### DIRECTIONS FOR THIS TASK
Filter the entries down to the lines containing "color", and copy those lines.
EXERCISE DATA START
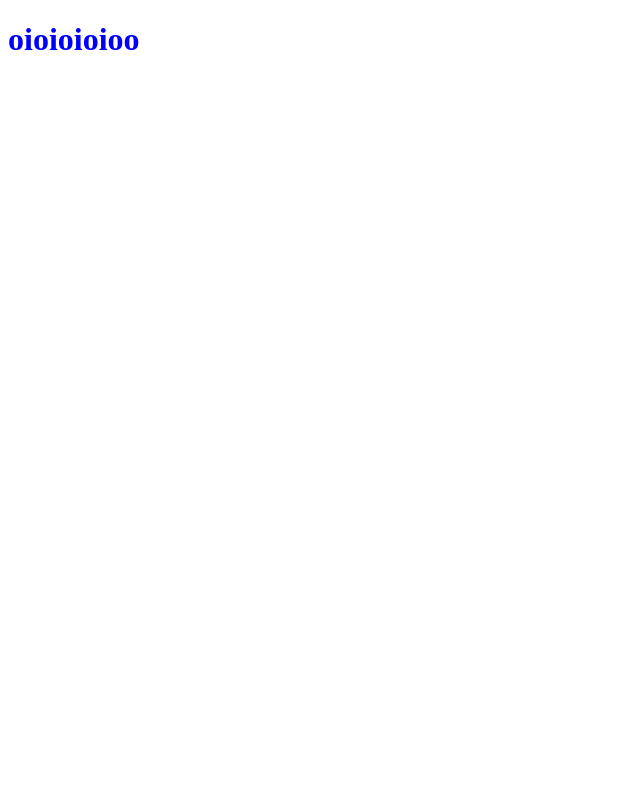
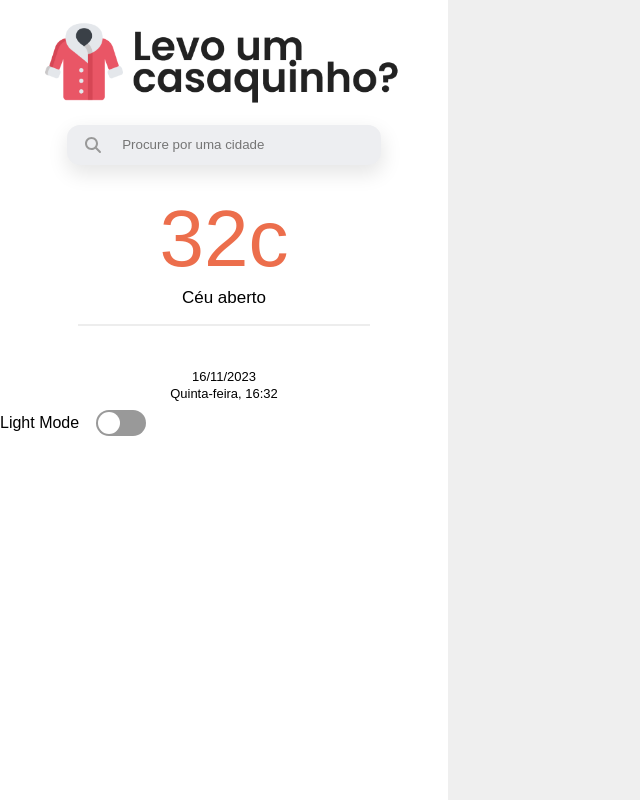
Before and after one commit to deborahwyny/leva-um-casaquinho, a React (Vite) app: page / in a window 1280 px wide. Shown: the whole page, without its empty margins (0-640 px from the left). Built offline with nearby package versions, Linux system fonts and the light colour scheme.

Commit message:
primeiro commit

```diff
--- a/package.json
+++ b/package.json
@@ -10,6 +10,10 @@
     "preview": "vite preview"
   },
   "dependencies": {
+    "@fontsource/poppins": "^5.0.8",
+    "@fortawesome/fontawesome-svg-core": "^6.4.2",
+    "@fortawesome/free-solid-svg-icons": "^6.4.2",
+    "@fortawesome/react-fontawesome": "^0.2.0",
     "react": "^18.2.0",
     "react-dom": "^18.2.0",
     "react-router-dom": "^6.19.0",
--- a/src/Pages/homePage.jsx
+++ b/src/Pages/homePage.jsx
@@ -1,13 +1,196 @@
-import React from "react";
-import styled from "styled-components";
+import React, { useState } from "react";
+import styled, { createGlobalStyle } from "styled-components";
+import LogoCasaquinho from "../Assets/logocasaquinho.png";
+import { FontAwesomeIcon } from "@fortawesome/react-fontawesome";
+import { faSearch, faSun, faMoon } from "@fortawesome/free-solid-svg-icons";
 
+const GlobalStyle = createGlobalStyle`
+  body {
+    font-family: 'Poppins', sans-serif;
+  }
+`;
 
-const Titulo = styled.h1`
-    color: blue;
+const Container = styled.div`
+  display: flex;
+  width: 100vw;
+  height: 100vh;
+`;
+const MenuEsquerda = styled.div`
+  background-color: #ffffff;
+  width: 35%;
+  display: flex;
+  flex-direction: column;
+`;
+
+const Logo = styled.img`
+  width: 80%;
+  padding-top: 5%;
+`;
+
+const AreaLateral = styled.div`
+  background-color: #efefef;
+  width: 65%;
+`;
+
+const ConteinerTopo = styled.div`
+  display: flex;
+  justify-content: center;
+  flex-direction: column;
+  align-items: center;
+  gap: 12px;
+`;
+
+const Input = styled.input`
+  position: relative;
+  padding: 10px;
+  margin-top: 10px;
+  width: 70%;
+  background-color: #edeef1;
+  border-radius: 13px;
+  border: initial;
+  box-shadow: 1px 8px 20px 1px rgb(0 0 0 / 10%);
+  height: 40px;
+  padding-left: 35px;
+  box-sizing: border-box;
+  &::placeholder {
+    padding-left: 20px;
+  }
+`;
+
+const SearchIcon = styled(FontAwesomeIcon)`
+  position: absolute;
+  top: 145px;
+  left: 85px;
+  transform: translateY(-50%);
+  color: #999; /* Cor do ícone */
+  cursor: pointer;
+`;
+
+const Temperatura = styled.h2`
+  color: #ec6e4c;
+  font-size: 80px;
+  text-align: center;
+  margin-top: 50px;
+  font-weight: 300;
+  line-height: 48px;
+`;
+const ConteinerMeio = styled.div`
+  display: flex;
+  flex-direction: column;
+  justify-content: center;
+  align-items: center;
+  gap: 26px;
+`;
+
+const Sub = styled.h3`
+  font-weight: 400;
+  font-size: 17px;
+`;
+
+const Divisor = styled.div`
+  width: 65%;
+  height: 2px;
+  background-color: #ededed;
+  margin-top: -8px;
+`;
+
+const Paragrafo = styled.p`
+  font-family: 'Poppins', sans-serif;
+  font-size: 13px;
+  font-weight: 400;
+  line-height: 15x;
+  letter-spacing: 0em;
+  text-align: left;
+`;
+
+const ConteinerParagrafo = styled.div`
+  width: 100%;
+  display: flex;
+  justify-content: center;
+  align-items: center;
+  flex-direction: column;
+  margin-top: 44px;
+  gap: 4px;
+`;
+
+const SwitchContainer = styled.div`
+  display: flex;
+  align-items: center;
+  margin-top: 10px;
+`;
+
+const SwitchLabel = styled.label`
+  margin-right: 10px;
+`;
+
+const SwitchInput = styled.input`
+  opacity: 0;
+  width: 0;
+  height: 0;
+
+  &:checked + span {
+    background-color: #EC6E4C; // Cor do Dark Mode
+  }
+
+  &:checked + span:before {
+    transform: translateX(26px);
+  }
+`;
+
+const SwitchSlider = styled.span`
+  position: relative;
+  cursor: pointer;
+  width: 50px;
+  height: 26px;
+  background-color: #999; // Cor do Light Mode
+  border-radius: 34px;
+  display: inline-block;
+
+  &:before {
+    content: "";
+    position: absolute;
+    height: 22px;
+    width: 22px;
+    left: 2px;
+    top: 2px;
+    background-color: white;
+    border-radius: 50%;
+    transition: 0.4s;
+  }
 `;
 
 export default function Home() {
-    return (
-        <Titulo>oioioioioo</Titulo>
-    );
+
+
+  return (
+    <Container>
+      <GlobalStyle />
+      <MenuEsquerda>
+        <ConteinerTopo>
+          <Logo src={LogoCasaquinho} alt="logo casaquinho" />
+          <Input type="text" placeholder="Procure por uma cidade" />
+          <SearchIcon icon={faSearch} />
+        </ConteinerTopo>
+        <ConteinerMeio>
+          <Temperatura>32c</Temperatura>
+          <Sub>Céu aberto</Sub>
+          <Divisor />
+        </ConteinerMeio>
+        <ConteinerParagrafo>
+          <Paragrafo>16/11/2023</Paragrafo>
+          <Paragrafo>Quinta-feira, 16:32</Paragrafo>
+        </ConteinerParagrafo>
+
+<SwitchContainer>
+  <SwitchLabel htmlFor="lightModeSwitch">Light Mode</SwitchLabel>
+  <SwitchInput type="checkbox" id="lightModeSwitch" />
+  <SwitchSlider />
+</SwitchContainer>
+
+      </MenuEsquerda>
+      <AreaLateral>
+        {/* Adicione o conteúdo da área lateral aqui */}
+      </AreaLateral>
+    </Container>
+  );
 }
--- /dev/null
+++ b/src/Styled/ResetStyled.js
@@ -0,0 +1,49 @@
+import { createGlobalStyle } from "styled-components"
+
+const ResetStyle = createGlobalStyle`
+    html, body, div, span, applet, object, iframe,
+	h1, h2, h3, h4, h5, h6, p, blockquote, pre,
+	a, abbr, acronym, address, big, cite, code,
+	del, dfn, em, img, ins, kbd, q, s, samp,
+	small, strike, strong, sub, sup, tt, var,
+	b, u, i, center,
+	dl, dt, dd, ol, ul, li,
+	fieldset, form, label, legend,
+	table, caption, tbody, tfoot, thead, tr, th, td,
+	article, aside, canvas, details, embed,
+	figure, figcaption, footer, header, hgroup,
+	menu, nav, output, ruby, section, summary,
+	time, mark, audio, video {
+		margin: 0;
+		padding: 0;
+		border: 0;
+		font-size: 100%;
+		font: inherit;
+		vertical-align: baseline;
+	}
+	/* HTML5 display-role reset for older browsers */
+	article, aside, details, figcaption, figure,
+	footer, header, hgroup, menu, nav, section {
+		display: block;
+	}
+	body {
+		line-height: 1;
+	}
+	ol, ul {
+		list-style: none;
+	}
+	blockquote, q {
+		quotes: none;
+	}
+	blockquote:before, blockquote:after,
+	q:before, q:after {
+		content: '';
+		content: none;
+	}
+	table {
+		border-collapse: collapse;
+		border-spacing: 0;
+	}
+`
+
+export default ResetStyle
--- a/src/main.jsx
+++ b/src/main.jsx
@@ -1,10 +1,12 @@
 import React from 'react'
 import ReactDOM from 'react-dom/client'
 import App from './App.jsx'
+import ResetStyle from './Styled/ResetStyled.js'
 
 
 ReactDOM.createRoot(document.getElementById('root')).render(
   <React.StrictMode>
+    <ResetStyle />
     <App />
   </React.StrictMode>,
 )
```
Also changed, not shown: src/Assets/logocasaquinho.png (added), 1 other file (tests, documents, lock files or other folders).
EXERCISE DATA END
### EXPECTED ANSWER
-    color: blue;
+  background-color: #ffffff;
+  background-color: #efefef;
+  background-color: #edeef1;
+  color: #999; /* Cor do ícone */
+  color: #ec6e4c;
+  background-color: #ededed;
+    background-color: #EC6E4C; // Cor do Dark Mode
+  background-color: #999; // Cor do Light Mode
+    background-color: white;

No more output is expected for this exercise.